The consensus estimate seemed to be US$500 billion spread over six months. However, a report in the Wall Street Journal suggested that the Fed may opt for a smaller stimulus of a few hundred billion over a few months.
However, the actual stimulus package announced by the Fed topped the projections of US$500 billion, which has already been priced into the markets.
The move raised expectations of a higher level of economic activity, driving up oil and metal prices as well as equities, while pushing down the US dollar index, which measures the greenback’s strength against a basket of six other major currencies, to 11 month lows.

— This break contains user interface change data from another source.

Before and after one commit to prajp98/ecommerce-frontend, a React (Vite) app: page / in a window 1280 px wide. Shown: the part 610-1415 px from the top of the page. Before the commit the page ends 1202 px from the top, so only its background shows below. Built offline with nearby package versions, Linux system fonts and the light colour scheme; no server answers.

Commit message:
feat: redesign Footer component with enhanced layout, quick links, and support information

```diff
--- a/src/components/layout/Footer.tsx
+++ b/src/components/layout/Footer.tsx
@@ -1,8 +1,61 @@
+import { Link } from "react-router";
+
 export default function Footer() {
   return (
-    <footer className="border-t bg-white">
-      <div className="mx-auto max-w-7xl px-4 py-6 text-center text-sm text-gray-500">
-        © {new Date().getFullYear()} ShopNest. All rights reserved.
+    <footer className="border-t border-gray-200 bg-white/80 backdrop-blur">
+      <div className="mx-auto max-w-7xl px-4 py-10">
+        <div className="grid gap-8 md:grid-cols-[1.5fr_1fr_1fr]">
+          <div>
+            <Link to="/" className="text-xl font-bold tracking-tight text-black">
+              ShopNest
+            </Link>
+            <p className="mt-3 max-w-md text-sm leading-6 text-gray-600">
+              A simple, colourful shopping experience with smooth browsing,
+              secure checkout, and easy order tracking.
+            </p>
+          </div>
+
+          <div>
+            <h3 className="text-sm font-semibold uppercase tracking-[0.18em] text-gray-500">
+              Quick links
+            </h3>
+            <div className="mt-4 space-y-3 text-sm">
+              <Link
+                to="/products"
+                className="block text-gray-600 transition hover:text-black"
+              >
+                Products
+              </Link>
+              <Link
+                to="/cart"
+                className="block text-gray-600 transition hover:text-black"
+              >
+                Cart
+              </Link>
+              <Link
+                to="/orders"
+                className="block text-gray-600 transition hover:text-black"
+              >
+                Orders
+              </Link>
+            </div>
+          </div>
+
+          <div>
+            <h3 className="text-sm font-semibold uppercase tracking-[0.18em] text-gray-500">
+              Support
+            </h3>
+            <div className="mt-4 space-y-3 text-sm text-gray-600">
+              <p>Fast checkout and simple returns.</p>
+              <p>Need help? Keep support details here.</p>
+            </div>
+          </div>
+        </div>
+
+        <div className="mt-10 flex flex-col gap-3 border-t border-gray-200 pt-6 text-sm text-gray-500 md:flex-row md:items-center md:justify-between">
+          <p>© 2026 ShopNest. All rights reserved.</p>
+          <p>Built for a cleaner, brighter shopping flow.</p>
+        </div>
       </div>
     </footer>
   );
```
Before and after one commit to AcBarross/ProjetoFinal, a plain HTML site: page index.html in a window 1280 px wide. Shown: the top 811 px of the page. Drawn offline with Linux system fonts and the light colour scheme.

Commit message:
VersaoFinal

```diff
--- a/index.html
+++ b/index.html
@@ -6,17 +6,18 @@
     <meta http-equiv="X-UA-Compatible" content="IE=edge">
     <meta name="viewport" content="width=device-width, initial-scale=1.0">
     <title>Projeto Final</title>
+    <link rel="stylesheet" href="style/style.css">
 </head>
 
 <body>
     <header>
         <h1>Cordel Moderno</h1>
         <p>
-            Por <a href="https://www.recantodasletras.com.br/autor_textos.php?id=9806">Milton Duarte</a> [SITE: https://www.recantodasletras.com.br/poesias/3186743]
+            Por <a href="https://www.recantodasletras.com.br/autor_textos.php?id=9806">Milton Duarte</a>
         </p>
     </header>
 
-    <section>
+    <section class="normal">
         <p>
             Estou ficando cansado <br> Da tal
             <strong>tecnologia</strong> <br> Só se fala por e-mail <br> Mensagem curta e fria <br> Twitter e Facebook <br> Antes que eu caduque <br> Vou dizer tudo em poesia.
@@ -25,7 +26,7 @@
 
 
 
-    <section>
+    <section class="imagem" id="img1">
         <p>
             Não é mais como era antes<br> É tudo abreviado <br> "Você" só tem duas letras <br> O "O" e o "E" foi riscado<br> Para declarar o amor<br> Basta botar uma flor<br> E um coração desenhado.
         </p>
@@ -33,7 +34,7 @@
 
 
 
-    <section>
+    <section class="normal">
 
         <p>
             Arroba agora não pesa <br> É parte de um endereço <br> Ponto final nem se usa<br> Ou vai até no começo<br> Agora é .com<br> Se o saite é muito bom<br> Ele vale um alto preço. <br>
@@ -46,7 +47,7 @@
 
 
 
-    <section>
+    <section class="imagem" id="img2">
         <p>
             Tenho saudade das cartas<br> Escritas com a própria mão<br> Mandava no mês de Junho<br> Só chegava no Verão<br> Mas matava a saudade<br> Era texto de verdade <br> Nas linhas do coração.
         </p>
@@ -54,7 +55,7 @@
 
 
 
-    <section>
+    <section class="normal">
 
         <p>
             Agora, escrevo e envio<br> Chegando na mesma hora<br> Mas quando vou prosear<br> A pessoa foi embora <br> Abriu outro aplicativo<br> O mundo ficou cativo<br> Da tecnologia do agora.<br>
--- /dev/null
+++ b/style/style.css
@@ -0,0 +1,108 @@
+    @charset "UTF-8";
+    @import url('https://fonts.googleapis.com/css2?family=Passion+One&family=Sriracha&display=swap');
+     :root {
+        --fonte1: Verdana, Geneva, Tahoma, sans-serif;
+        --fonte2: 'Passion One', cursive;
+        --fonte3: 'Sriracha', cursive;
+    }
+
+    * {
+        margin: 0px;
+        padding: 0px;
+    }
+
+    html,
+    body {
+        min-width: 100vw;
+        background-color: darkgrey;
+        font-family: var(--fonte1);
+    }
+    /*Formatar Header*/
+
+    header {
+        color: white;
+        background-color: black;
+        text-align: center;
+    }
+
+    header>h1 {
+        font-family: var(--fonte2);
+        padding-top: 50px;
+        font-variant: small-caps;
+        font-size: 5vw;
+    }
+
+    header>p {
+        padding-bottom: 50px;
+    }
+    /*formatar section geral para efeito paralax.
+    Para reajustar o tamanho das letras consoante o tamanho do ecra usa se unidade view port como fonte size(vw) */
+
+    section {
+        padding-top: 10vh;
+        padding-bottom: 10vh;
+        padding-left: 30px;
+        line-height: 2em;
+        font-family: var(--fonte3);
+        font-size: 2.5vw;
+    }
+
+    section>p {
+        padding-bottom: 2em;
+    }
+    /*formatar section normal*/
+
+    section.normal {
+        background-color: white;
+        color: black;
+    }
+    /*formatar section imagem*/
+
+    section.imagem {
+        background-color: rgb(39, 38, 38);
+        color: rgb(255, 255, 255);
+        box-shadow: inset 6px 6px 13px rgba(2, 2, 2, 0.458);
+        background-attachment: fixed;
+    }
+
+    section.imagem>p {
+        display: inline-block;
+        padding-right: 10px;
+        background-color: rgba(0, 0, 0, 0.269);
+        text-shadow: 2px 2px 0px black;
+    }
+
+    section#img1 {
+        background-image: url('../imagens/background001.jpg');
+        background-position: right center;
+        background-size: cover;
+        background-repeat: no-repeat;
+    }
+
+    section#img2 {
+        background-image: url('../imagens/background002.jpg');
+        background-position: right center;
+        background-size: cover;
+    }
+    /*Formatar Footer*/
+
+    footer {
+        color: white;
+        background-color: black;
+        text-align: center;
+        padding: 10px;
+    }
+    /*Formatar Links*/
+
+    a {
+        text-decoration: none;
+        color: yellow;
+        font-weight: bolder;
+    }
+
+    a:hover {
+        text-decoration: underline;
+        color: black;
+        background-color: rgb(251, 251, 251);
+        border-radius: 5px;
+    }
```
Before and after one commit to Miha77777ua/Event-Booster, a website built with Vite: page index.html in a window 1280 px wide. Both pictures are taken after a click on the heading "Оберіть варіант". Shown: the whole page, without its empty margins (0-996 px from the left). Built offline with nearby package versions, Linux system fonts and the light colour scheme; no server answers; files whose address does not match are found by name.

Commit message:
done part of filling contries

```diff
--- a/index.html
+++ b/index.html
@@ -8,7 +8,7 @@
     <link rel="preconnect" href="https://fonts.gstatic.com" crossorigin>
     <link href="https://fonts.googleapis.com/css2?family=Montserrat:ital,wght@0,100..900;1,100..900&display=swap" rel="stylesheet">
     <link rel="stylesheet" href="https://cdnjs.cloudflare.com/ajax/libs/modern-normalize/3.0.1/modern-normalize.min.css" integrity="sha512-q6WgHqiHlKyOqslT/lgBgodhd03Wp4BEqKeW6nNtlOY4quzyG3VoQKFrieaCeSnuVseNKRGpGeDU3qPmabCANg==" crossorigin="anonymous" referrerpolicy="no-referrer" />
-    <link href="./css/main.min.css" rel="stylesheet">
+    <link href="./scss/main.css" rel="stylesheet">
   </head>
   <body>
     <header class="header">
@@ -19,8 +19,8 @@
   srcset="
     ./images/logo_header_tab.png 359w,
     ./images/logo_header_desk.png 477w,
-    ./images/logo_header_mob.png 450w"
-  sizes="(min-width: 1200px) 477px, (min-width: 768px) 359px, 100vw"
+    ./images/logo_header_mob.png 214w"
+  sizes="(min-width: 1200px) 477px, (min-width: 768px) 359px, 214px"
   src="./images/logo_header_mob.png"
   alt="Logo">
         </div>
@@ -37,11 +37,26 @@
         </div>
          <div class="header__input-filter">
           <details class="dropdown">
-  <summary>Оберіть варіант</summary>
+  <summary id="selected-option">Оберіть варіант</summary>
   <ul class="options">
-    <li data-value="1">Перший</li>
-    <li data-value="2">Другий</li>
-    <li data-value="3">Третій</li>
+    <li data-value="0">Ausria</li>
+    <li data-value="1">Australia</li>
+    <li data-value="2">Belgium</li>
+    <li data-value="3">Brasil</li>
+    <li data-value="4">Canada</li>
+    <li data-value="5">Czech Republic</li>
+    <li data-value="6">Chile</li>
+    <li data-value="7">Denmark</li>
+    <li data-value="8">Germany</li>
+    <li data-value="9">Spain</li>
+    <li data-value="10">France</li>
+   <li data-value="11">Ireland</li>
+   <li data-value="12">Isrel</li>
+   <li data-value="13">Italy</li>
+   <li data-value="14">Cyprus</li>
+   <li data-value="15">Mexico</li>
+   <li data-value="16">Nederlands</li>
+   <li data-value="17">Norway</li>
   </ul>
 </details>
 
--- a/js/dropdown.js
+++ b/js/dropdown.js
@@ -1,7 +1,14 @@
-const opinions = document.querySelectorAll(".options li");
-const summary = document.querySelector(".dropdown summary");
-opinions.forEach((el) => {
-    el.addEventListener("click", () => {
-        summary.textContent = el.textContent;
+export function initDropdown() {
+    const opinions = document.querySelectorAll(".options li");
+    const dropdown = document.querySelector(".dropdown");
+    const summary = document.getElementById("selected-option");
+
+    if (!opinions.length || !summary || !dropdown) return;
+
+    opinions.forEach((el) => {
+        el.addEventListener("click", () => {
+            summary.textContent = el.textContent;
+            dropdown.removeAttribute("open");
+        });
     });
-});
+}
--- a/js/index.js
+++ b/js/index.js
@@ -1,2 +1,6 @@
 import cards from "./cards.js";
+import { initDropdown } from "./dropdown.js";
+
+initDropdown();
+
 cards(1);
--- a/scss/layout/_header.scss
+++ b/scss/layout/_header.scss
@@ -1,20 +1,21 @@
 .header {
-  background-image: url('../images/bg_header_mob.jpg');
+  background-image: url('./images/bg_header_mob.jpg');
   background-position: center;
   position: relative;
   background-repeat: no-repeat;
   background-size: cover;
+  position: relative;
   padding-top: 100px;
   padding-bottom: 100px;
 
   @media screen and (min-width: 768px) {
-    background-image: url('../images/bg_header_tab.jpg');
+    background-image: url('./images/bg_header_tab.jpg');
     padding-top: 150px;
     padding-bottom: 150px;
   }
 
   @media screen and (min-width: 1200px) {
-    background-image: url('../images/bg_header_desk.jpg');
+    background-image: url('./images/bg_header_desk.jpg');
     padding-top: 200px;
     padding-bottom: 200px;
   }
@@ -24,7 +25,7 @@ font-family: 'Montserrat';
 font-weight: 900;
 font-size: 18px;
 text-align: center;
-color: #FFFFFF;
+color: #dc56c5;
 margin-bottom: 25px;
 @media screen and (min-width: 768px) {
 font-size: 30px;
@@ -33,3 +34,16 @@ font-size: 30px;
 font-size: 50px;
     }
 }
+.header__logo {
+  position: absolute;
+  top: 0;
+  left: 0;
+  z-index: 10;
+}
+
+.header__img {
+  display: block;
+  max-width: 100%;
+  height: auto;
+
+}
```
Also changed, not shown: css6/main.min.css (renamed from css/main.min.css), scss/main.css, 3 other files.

Such a large injection of money into the US economy will inevitably lead to higher inflation, weakening the US dollar and, as the Fed is hoping, encourage Americans to spend and leading to a reduction in the unemployment rate.
Yesterday’s data from the Labor Department showed that unemployment was still high as the rate stood unchanged at 9.6%. However, non-farm payrolls rose by 151,000 in October, the first since May this year.
Former chairman of the Federal Reserve Paul Volcker criticised the Fed’s plan to purchase another US$600 billion worth of Treasuries. Volcker said that the move will not “change the general picture”, sticking to his prediction of a slow and lengthy recovery.
“The thought that you can create a prosperous economy by inflating is an illusion, in my judgment,” said Volcker.
The positive jobs data helped the FTSE 100 extend the gains it made on Thursday following the conclusion of the Fed’s policy meeting, which overshadowed another update from the Labor Department, which showed that initial claims for unemployment benefits rose by 20,000 last week, hitting 457,000. Analysts polled by Dow Jones Newswires projected a gain of 11,000.
Mining and energy companies were the main driving force behind the FTSE 100’s surge this week, buoyed by a jump in oil and metal prices, which followed the Fed’s announcement.
The FTSE 100 did well at the start of the week after the ISM (Institute of Supply Management) in the US said its manufacturing index improved from to 56.9 in October from 54.5 in the previous month, while China’s official PMI (purchasing managers’ index) rose from 53.8 in September to 54.7 in October.
Meanwhile, Australia’s Reserve Bank upped its rates from 4.5% to 4.75% this week, applying more pressure on the US dollar. The Reserve Bank of India made a similar move, raising its repurchase rate to 6.25%.
The Reserve Bank of Australia also commented that concerns over the slowing Chinese growth have lessened, giving yet more support to oil and raw materials as China is the world’s second largest energy consumer and the main customer for the main base metals.